What the task requires: Select from the data all lines with the word "shown".

══ Data supplied

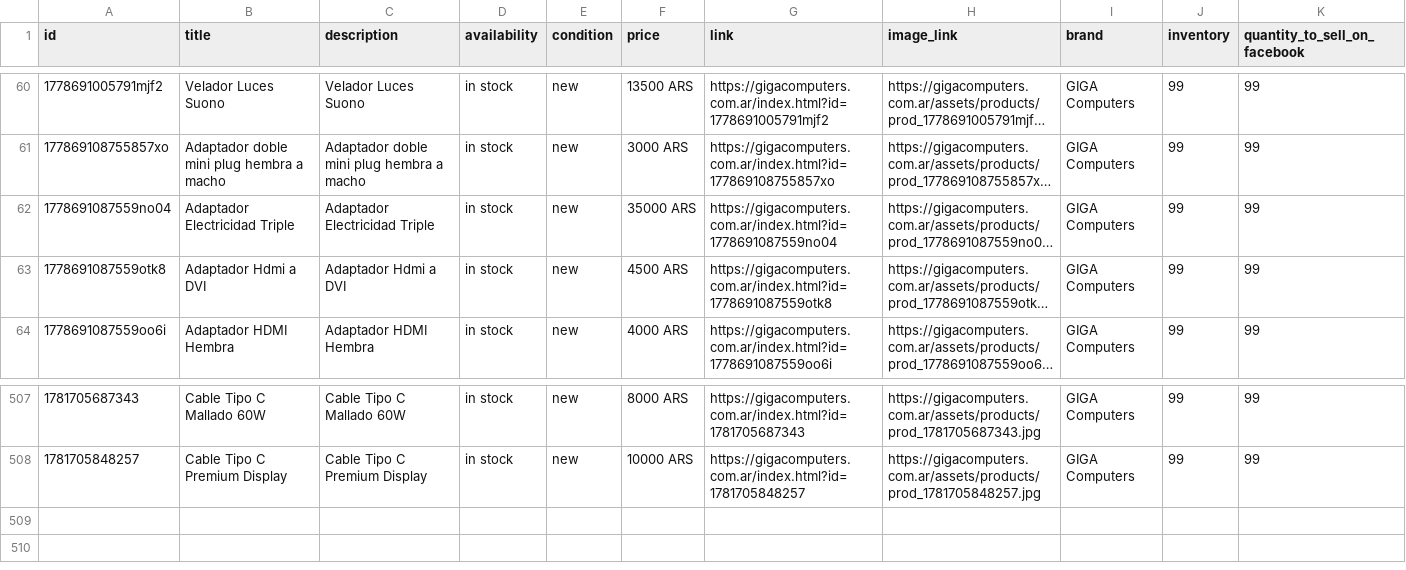
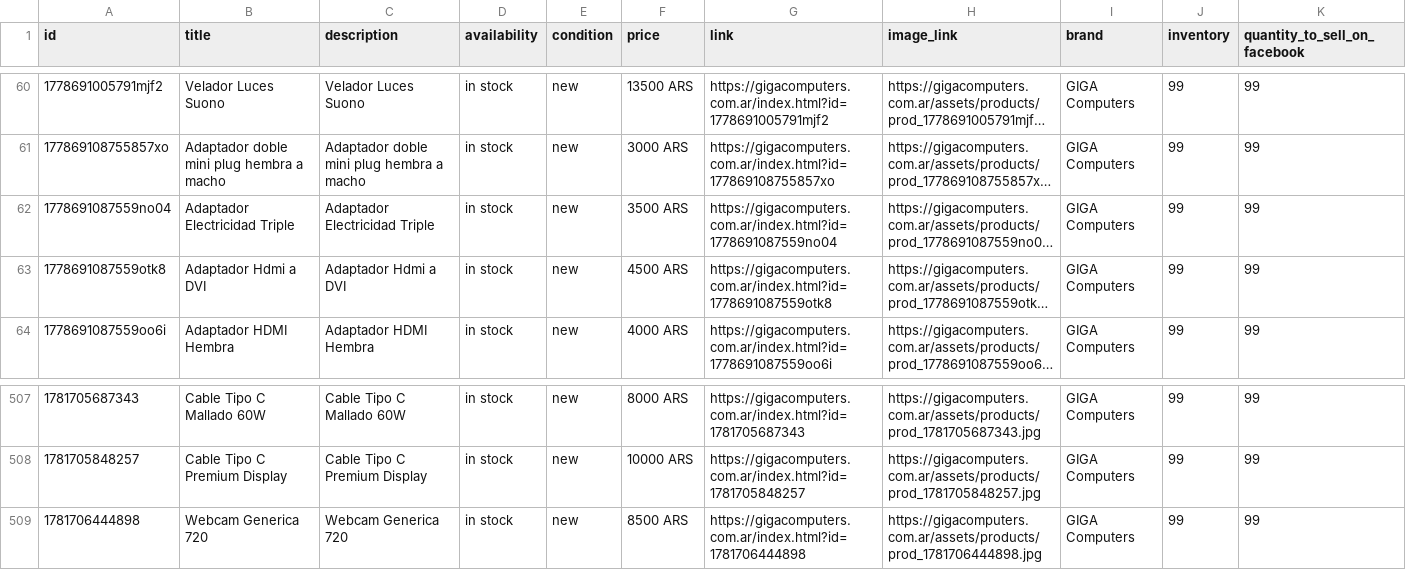
Before and after one commit to lucianodzienciol-hue/NexusGiga, a CSV file: web/catalog.csv, drawn as a sheet; only a part is shown, gaps mark what is left out; long unchanged cells end in …; the diff names each change by its address in the sheet, - before the commit and + after, or states it on an @@ line.

```diff
--- a/web/catalog.csv
+++ b/web/catalog.csv
-F62 (price): 35000 ARS
+F62 (price): 3500 ARS
+row 509: 1781706444898 | Webcam Generica 720 | Webcam Generica 720 | in stock | new | 8500 ARS | https://gigacomputers.com.ar/index.html?id=1781706444898 | https://gigacomputers.com.ar/assets/products/prod_1781706444898.jpg | GIGA Computers | 99 | 99
```
Also changed, not shown: 2 other files.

════

Your response:
Before and after one commit to lucianodzienciol-hue/NexusGiga, a CSV file: web/catalog.csv, drawn as a sheet; only a part is shown, gaps mark what is left out; long unchanged cells end in …; the diff names each change by its address in the sheet, - before the commit and + after, or states it on an @@ line.
Also changed, not shown: 2 other files.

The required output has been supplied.